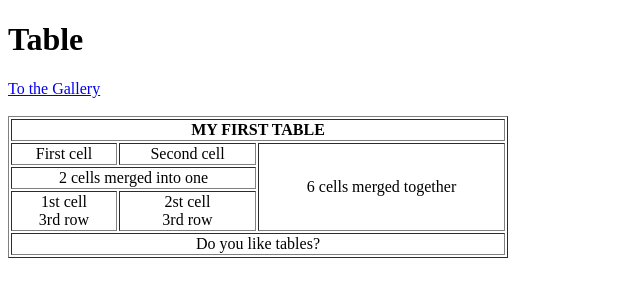
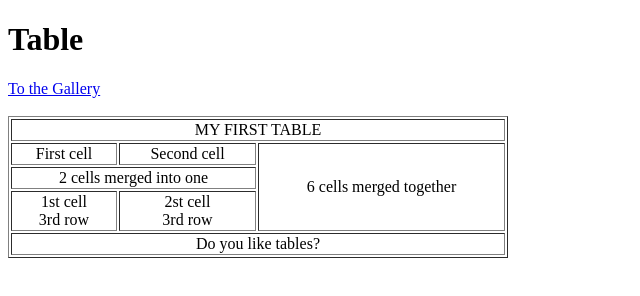
Before and after one commit to 17Mariya17/Table_Site, a plain HTML site: page index.html in a window 1280 px wide. Shown: the full height of the page, 0-640 px from the left. Drawn offline with Linux system fonts and the light colour scheme.

Commit message:
editting table

```diff
--- a/index.html
+++ b/index.html
@@ -15,12 +15,10 @@
 </div>
     <br>
     <table width="500" border="1px">
-    <thead>
+    <tbody>
         <tr>
-            <th colspan="4">MY FIRST TABLE</th>
+            <td colspan="4">MY FIRST TABLE</td>
         </tr>
-    </thead>
-    <tbody>
         <tr>
             <td>First cell</td>
             <td>Second cell</td>
```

* _Work instructions_: Drop the images and return the data verbatim.

* _Solution_:
Before and after one commit to 17Mariya17/Table_Site, a plain HTML site: page index.html in a window 1280 px wide. Shown: the full height of the page, 0-640 px from the left. Drawn offline with Linux system fonts and the light colour scheme.

Commit message:
editting table

```diff
--- a/index.html
+++ b/index.html
@@ -15,12 +15,10 @@
 </div>
     <br>
     <table width="500" border="1px">
-    <thead>
+    <tbody>
         <tr>
-            <th colspan="4">MY FIRST TABLE</th>
+            <td colspan="4">MY FIRST TABLE</td>
         </tr>
-    </thead>
-    <tbody>
         <tr>
             <td>First cell</td>
             <td>Second cell</td>
```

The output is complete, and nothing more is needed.